Records supplied:
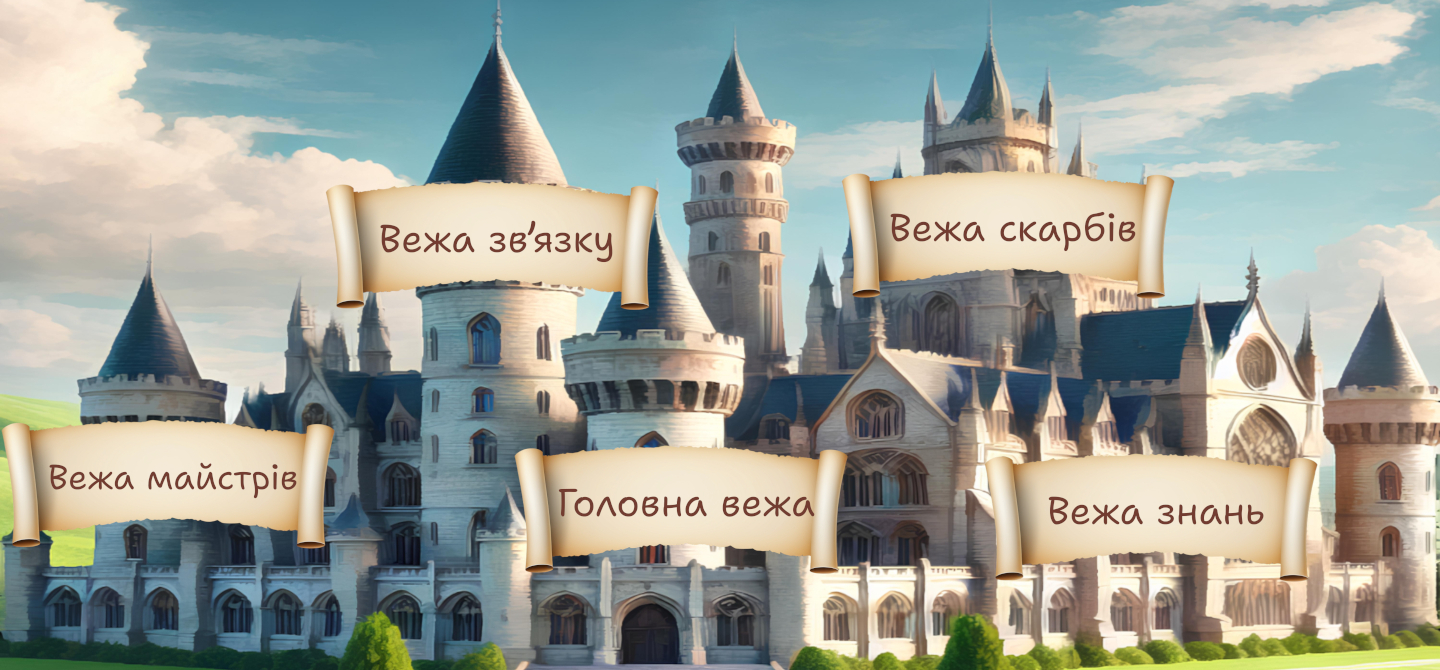
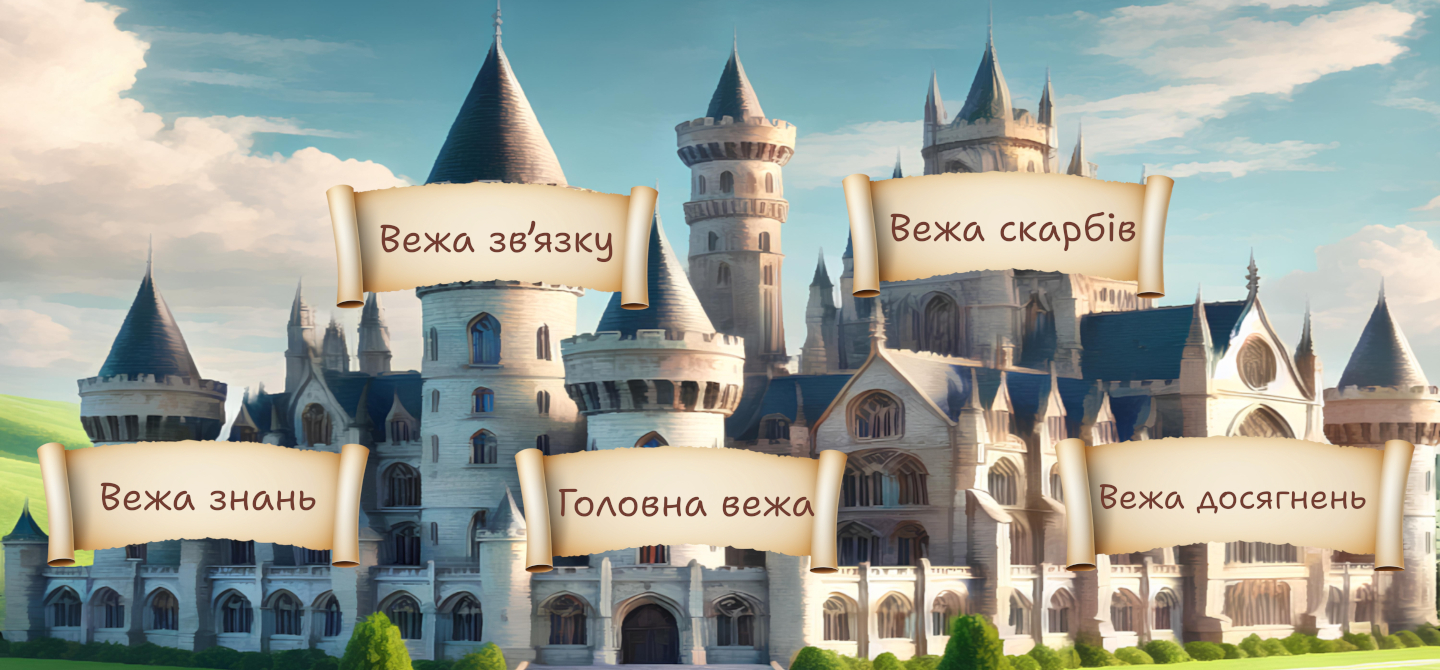
add pages, update Header and Hero section

Changed region(s): [[0.6875, 0.6269, 1.0, 0.8657], [0.0, 0.6269, 0.2812, 0.8657]]

diff --git a/src/components/Header/Header.tsx b/src/components/Header/Header.tsx
@@ -63,7 +63,7 @@ const Header = () => {
           <li className={css.navItem}>
             <div className={css.dropdown}>
               <Link
-                href="/book-lesson"
+                href="/lessons"
                 className={css.navLink}
                 onClick={() => toggleDropdown("lessons")}
               >
@@ -75,22 +75,27 @@ const Header = () => {
                 }`}
               >
                 <li>
-                  <Link href="/book-lesson" className={css.dropdownLink}>
+                  <Link href="/lessons" className={css.dropdownLink}>
                     .....
                   </Link>
                 </li>
                 <li>
-                  <Link href="/book-lesson" className={css.dropdownLink}>
+                  <Link href="/lessons" className={css.dropdownLink}>
                     .....
                   </Link>
                 </li>
                 <li>
-                  <Link href="/book-lesson" className={css.dropdownLink}>
+                  <Link href="/lessons" className={css.dropdownLink}>
                     .....
                   </Link>
                 </li>
               </ul>
             </div>
+          </li>
+          <li className={css.navItem}>
+            <Link href="/testimonials" className={css.navLink} onClick={closeMenu}>
+              Відгуки
+            </Link>
           </li>
           <li className={css.navItem}>
             <Link href="/contacts" className={css.navLink} onClick={closeMenu}>

diff --git a/src/components/Hero/Hero.tsx b/src/components/Hero/Hero.tsx
@@ -13,17 +13,31 @@ const Hero = () => {
       shape: "rect" as const,
     },
     {
-      coords: "1350,900,1750,700",
-      href: "/book-lesson",
+      coords: "100,900,500,700",
+      href: "/lessons",
       title: "Вежа знань",
       alt: "Вежа знань",
       shape: "rect" as const,
     },
     {
-      coords: "450,500,850,300",
+      coords: "1350,900,1750,700",
+      href: "/testimonials",
+      title: "Вежа досягнень",
+      alt: "Вежа досягнень",
+      shape: "rect" as const,
+    },
+    {
+      coords: "450,450,850,250",
       href: "/contacts",
       title: "Вежа зв'язку",
       alt: "Вежа зв'язку",
+      shape: "rect" as const,
+    },
+    {
+      coords: "1150,450,1550,250",
+      href: "/resources",
+      title: "Вежа скарбів",
+      alt: "Вежа скарбів",
       shape: "rect" as const,
     },
   ];

diff --git a/src/app/resources/page.tsx b/src/app/resources/page.tsx
@@ -1,9 +1,9 @@
 import styles from "../page.module.css";
 
-export default function BookLessonPage() {
+export default function ResourcesPage() {
   return (
     <div className={styles.page}>
-        <h1 className={styles.title}>Уроки</h1>
+        <h1 className={styles.title}>Ресурси</h1>
     </div>
   );
 }

diff --git a/src/app/testimonials/page.tsx b/src/app/testimonials/page.tsx
@@ -1,0 +1,9 @@
+import styles from "../page.module.css";
+
+export default function TestimonialsPage() {
+  return (
+    <div className={styles.page}>
+        <h1 className={styles.title}>Відгуки</h1>
+    </div>
+  );
+}

diff --git a/src/app/lessons/page.tsx b/src/app/lessons/page.tsx
@@ -1,0 +1,9 @@
+import styles from "../page.module.css";
+
+export default function LessonsPage() {
+  return (
+    <div className={styles.page}>
+        <h1 className={styles.title}>Уроки</h1>
+    </div>
+  );
+}

diff --git a/src/app/globals.css b/src/app/globals.css
@@ -22,8 +22,8 @@ a {
 }
 
 :root {
-  --header-bg: #f2e8b6;
-  --footer-bg: #f2e8b6;
+  --header-bg: #F4EAD6;
+  --footer-bg: #F4EAD6;
   --main-bg: #ffffff;
 
   --pink-color: #d97e9f;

What you are asked to do: Give back the data exactly, with no images.

Answer for this exercise:
add pages, update Header and Hero section

Changed region(s): [[0.6875, 0.6269, 1.0, 0.8657], [0.0, 0.6269, 0.2812, 0.8657]]

diff --git a/src/components/Header/Header.tsx b/src/components/Header/Header.tsx
@@ -63,7 +63,7 @@ const Header = () => {
           <li className={css.navItem}>
             <div className={css.dropdown}>
               <Link
-                href="/book-lesson"
+                href="/lessons"
                 className={css.navLink}
                 onClick={() => toggleDropdown("lessons")}
               >
@@ -75,22 +75,27 @@ const Header = () => {
                 }`}
               >
                 <li>
-                  <Link href="/book-lesson" className={css.dropdownLink}>
+                  <Link href="/lessons" className={css.dropdownLink}>
                     .....
                   </Link>
                 </li>
                 <li>
-                  <Link href="/book-lesson" className={css.dropdownLink}>
+                  <Link href="/lessons" className={css.dropdownLink}>
                     .....
                   </Link>
                 </li>
                 <li>
-                  <Link href="/book-lesson" className={css.dropdownLink}>
+                  <Link href="/lessons" className={css.dropdownLink}>
                     .....
                   </Link>
                 </li>
               </ul>
             </div>
+          </li>
+          <li className={css.navItem}>
+            <Link href="/testimonials" className={css.navLink} onClick={closeMenu}>
+              Відгуки
+            </Link>
           </li>
           <li className={css.navItem}>
             <Link href="/contacts" className={css.navLink} onClick={closeMenu}>

diff --git a/src/components/Hero/Hero.tsx b/src/components/Hero/Hero.tsx
@@ -13,17 +13,31 @@ const Hero = () => {
       shape: "rect" as const,
     },
     {
-      coords: "1350,900,1750,700",
-      href: "/book-lesson",
+      coords: "100,900,500,700",
+      href: "/lessons",
       title: "Вежа знань",
       alt: "Вежа знань",
       shape: "rect" as const,
     },
     {
-      coords: "450,500,850,300",
+      coords: "1350,900,1750,700",
+      href: "/testimonials",
+      title: "Вежа досягнень",
+      alt: "Вежа досягнень",
+      shape: "rect" as const,
+    },
+    {
+      coords: "450,450,850,250",
       href: "/contacts",
       title: "Вежа зв'язку",
       alt: "Вежа зв'язку",
+      shape: "rect" as const,
+    },
+    {
+      coords: "1150,450,1550,250",
+      href: "/resources",
+      title: "Вежа скарбів",
+      alt: "Вежа скарбів",
       shape: "rect" as const,
     },
   ];

diff --git a/src/app/resources/page.tsx b/src/app/resources/page.tsx
@@ -1,9 +1,9 @@
 import styles from "../page.module.css";
 
-export default function BookLessonPage() {
+export default function ResourcesPage() {
   return (
     <div className={styles.page}>
-        <h1 className={styles.title}>Уроки</h1>
+        <h1 className={styles.title}>Ресурси</h1>
     </div>
   );
 }

diff --git a/src/app/testimonials/page.tsx b/src/app/testimonials/page.tsx
@@ -1,0 +1,9 @@
+import styles from "../page.module.css";
+
+export default function TestimonialsPage() {
+  return (
+    <div className={styles.page}>
+        <h1 className={styles.title}>Відгуки</h1>
+    </div>
+  );
+}

diff --git a/src/app/lessons/page.tsx b/src/app/lessons/page.tsx
@@ -1,0 +1,9 @@
+import styles from "../page.module.css";
+
+export default function LessonsPage() {
+  return (
+    <div className={styles.page}>
+        <h1 className={styles.title}>Уроки</h1>
+    </div>
+  );
+}

diff --git a/src/app/globals.css b/src/app/globals.css
@@ -22,8 +22,8 @@ a {
 }
 
 :root {
-  --header-bg: #f2e8b6;
-  --footer-bg: #f2e8b6;
+  --header-bg: #F4EAD6;
+  --footer-bg: #F4EAD6;
   --main-bg: #ffffff;
 
   --pink-color: #d97e9f;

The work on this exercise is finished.